Cowards! The four largest movie theater chains in the United States—Regal Entertainment, AMC, Cinemark, and Carmike Cinemas—have decided to yank Sony Pictures’ new movie, The Interview, from theaters after people claiming to be hackers posted threats online against them. The decision makes little sense on safety grounds since the Department of Homeland Security has deemed the threat not credible. It's also a terrible business decision—and a massive missed opportunity for one of the companies to gain a much-needed economic edge over the others.

Last week, people hacked into the Sony computer system and released a massive amount of emails and documents. The hackers are believed to be connected with North Korea in some way, although there is little actual evidence to substantiate that accusation. On Tuesday, the supposed hackers made threats against theaters showing The Interview, which stars Seth Rogen and James Franco as two television journalists who are drafted by the Central Intelligence Agency to kill North Korea’s leader, Kim Jong Un. All threats should be taken seriously, of course. But the Department of Homeland Security said Wednesday there is "no credible intelligence to indicate an active plot against movie theaters within the United States."

No matter, the theaters were spooked. On Tuesday, Carmike Cinemas informed Sony that it would not show the movie. On Wednesday morning, the three other chains reportedly made the same decision on a conference call organized by the National Association of Theatre Organizers. Later Wednesday, Sony announced that it wouldn't release the movie at all.

A predictable backlash followed:

This is the type of attention that the movie theater industry really doesn’t need right now. People, especially young people, are attending fewer films in theaters because of high ticket prices and the easy availability of other entertainment options. The New York Times succinctly summarized the challenges facing the industry Tuesday:

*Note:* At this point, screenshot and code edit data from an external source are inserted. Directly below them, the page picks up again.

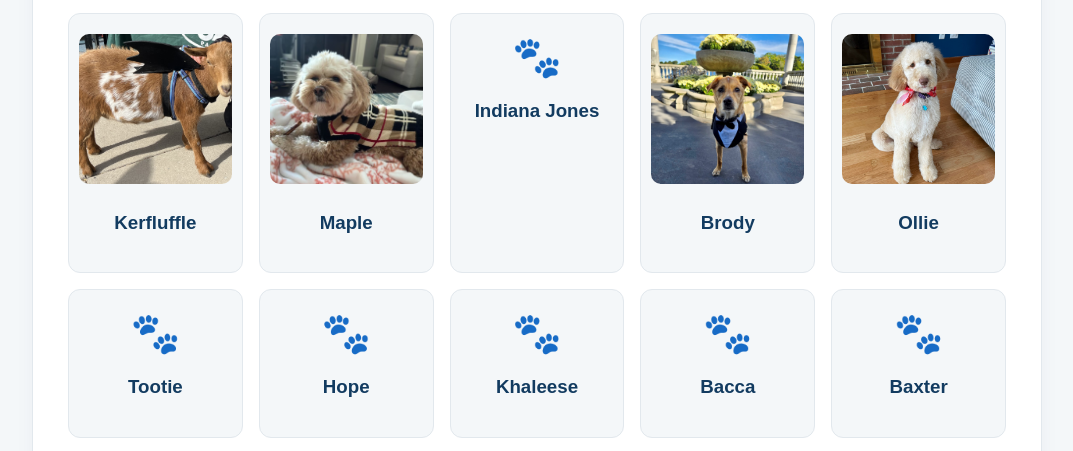
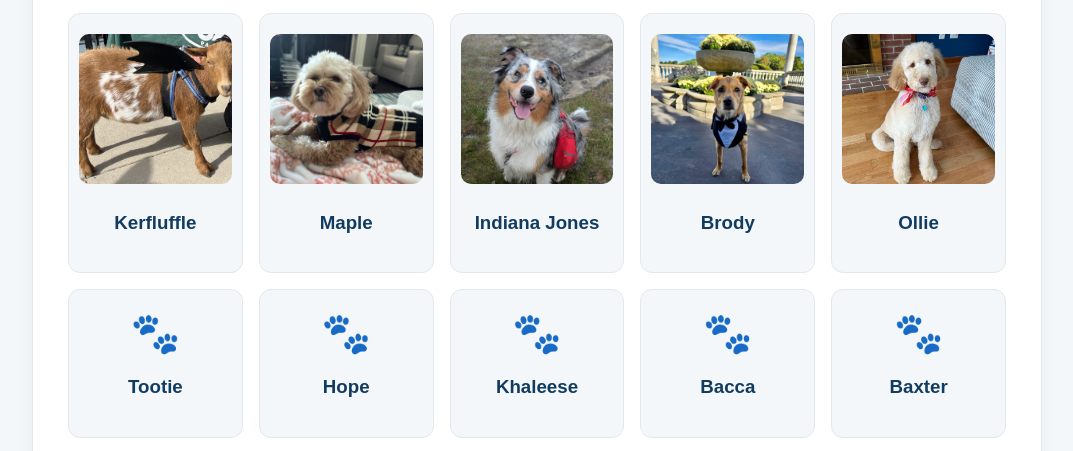
Before and after one commit to safarisean/Flow-Labs-Pet-of-The-Year, a website: page public/index.html in a window 1280 px wide. Shown: the part 2122-2573 px from the top of the page, without its empty margins (103-1176 px from the left). Drawn offline with Linux system fonts and the light colour scheme.

Commit message:
Update image filename for Indiana Jones

```diff
--- a/public/index.html
+++ b/public/index.html
@@ -249,7 +249,7 @@
   "Hazel": "Hazel (Zack Watson).jpg",
   "Hope": "Hope (Tod H).PNG",
   "Houdini": "Houdini (Jacob).jpg",
-  "Indiana Jones": "Indiana Jones (Ben O).jpg",
+  "Indiana Jones": "Indiana Jones.jpg",
   "Kelso": "Kelso (Ken Davey).jpg",
   "Kerfluffle": "Kerfluffle (Ben Mater).jpeg",
   "Khaleese": "Khaleese (Tod H).PNG",
```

The Nielsen Company said last week that the moviegoing of Americans age 12 to 24 dropped 15 percent in the first nine months of 2014, compared with the same period a year earlier. Total attendance has declined about 5 percent so far this year compared with last, according to box-office analysts, because of fewer broad-appeal films and about a dozen more modest movies, like “Sex Tape” and “A Million Ways to Die in the West,” that missed the mark.

In these tough economic conditions, the top theaters are trying to find any way to attract new customers. AMC, for instance, is teaming up with MoviePass to offer a monthly subscription that allows people to watch one movie in theaters every day for an entire month. The company is hoping that will build stronger brand loyalty and draw a younger audience into their theaters. The companies are looking for any slight edge over each other to grab a larger share of the market.

That's what makes the decision to not show The Interview such a missed opportunity for one of the four major chains. If one had shown courage and decided to show the film, it would have received significant positive press coverage while also facing little competition for people who wanted to see The Interview over the holidays. It was the perfect opportunity for one of them to stand out. And all four blew it.